As we try to identify the causal arguments in scholars' analyses, we want to start with the basics. Let us do our best to keep it simple and clear.
Here are some steps to consider. We go about our intellectual work in different ways, so we cannot all follow the same formula to success. Still, being systematic is usually a good idea.
- What is it that the analysis is trying to explain? It is a good idea to write this down as clearly as possible. Whatever is being explained must vary: we are trying to explain why there is more or less of it, why it occurs some places but not others, when it appears rather than alternatives, or the like. We need to specify what is the variation that we are trying to explain; to do so we must clearly specify what varies. We want to have some idea over what range of empirical circumstances the explanation seeks to explain this variation (it is different, for example, to explain variations in crime rates across neighborhoods in New York City today than variation in NYC crime over time). We also commonly want to say how one determines what outcome occurs (it is difficult to explain a variation one cannot measure). Note that for some explanations, the alternative outcome may be a hypothetical possibility that never occurs-this happens in particular when we try to explain something we believe is universal (for example, we might seek to explain a claim that all societies produce deviance, where the alternative of a deviance-free society is considered a hypothetical condition that does not exist). It is commonly a good idea to express the key causal issue as a "why" or "how" question. For example, "how does the development of private ownership of productive property change gender inequality?" Or, "why did crime rates decline greatly in NYC and other cities over the past two decades."

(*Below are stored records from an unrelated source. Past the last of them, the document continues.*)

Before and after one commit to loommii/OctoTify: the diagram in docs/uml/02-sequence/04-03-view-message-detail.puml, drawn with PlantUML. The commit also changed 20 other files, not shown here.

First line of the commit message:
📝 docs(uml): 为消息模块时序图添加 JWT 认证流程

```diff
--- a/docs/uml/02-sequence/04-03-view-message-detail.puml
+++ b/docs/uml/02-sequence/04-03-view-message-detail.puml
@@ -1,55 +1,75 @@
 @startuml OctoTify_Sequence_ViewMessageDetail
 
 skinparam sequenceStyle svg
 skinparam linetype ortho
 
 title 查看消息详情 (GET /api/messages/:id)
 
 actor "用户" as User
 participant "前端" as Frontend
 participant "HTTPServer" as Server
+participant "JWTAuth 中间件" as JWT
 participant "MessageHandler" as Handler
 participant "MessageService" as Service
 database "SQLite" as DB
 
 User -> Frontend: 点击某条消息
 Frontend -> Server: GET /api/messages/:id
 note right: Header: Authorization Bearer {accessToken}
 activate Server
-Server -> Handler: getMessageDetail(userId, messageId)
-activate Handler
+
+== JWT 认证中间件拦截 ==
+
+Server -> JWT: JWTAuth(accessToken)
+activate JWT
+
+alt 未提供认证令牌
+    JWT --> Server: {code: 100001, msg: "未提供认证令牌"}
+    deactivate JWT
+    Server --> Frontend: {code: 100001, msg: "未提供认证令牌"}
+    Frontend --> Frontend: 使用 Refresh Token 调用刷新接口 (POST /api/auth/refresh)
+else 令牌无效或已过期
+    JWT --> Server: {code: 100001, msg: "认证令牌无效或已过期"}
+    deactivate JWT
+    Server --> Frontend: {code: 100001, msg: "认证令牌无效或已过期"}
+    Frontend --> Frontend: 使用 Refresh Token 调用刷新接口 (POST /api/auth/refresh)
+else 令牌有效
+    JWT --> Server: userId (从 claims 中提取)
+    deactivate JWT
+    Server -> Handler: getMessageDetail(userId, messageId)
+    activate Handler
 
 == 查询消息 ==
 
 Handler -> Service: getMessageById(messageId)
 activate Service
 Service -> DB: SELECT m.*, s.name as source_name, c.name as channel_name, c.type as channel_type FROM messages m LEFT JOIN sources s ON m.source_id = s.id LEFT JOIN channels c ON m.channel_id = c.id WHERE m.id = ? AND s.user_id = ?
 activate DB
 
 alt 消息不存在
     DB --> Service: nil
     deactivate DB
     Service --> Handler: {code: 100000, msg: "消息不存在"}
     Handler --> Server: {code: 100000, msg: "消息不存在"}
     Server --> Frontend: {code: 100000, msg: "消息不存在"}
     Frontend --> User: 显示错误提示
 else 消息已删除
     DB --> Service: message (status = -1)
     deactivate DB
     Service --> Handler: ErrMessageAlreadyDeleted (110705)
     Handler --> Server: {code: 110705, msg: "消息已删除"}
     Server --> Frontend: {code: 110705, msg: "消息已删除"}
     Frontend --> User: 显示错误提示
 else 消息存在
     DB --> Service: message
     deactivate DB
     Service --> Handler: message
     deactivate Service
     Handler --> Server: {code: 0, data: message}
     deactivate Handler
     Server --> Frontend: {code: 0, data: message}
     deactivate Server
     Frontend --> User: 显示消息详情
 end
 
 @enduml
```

- What is the primary thing or things used as the starting point of the causal explanation, the beginning of the causal chain? This "thing" may take many forms, such as a kind of human action, a belief, a social process, or a historical condition. Whatever form it takes, it, like whatever is being explained must vary. It is a good idea to write a description of this key causal thing, and to ask if it meets the same conditions just mentioned for that which is being explained.
- The causal argument generally will seek to meet two major conditions. First, it must claim an empirical relationship between the variation of the cause and that of the outcome to be explained. If, for example, we sought to argue that poverty is a cause of crimes against property, we would want to ask if such crimes are higher in poorer countries, in poorer cities, or in poorer neighborhoods and if such crimes are committed more often by poorer people. And, assuming we had appropriate evidence about income and crime rates, we would want to face examples that might contradict the patterns, for example where poverty appeared to be associated with lower rather than higher rates of crime against property.
- The second condition commonly considered by social analyses of causes is the relevant causal mechanism. The variations in social outcomes (conditions, processes, events, beliefs, or other outcomes) reflect people acting differently. A mechanism identifies how the primary cause has its effects through the generation of action sequences in a population. Identifying mechanisms is not strictly required for a causal argument. We could claim, for example, that more people commit suicide during winter, showing that suicide rates vary with the temperature and amount of snow, while we admit we have no idea why this should happen. Still, we do not usually consider a causal theory complete or compelling unless it identifies a set of social mechanisms that seem adequate to account for the sequence of actions that produce the outcomes being explained.
- If you start with just the above four points, you should do well at this stage. To summarize, this includes
- identifying that being explained
- identifying the primary cause
- looking at the presumed joint variation of the cause and outcome
- looking at the social mechanisms that connect the causes and outcomes